Is this meat safe to eat? Or should I throw it out?
In their most recent publication in ACS Nano, IIDR’s Dr. Tohid Didar and his team of mechanical and chemical engineers at McMaster University report the development of a novel diagnostics tool for the hands-free detection of pathogens in food samples. In collaboration with biochemists from IIDR’s Dr. Yingfu Li’s lab, the team designed a material called “Sentinel Wrap”, which presents a thin, flexible, and durable sensing surface that generates a fluorescence signal in the presence of specific target bacteria. This innovative technology can be incorporated directly into food packaging to signal contamination as it happens, and could potentially replace the traditional “best before” date on food and drink products.
- McMaster University, This tiny patch will tell you if your food has gone bad
- CTV News, Researchers develop patch to detect harmful bacteria while food is still packaged

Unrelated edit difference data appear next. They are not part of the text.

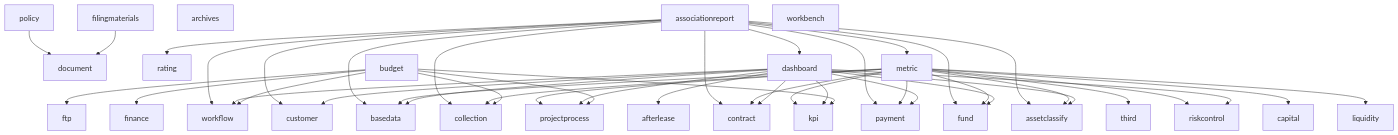
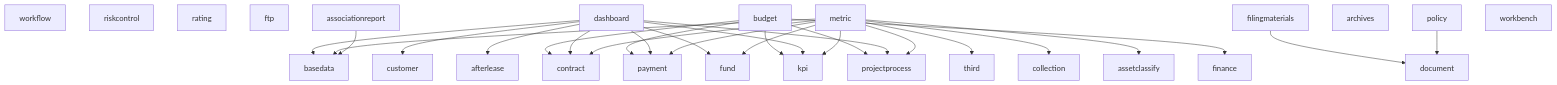
The sixth of 7 diagrams in README.md (caochun/zswl-mithras), drawn with Mermaid before and after one commit. The commit also changed other lines of this file and 1417 other files, not shown here.

````diff
--- a/README.md
+++ b/README.md
@@ -426,73 +395,56 @@
 ```mermaid
 flowchart TD
     document[document]
     workflow[workflow]
     basedata[basedata]
     customer[customer]
     project[projectprocess]
     contract[contract]
     payment[payment]
     collection[collection]
     fund[fund]
     asset[assetclassify]
     risk[riskcontrol]
     rating[rating]
     ftp[ftp]
     finance[finance]
     kpi[kpi]
     dashboard[dashboard]
     metric[metric]
     budget[budget]
     association[associationreport]
     filing[filingmaterials]
     archives[archives]
     policy[policy]
     workbench[workbench]
 
     filing --> document
     policy --> document
 
     budget --> project
-    budget --> ftp
     budget --> kpi
     budget --> finance
-    budget --> collection
-    budget --> workflow
+    budget --> contract
+    budget --> payment
 
     dashboard --> basedata
     dashboard --> customer
-    dashboard --> risk
-    dashboard --> asset
     dashboard --> afterlease
     dashboard --> contract
     dashboard --> payment
     dashboard --> fund
     dashboard --> kpi
     dashboard --> project
-    dashboard --> workflow
 
     metric --> third
     metric --> basedata
     metric --> project
     metric --> contract
     metric --> fund
-    metric --> capital
-    metric --> liquidity
     metric --> kpi
     metric --> payment
     metric --> collection
     metric --> asset
-    metric --> risk
 
-    association --> workflow
-    association --> rating
     association --> basedata
-    association --> customer
-    association --> contract
-    association --> payment
-    association --> collection
-    association --> asset
-    association --> fund
-    association --> dashboard
-    association --> metric
 ```
````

- Cosmos Magazine, Better food protection is on the way
- The Hamilton Spectator McMaster University researchers take the mystery out of ‘bad’ food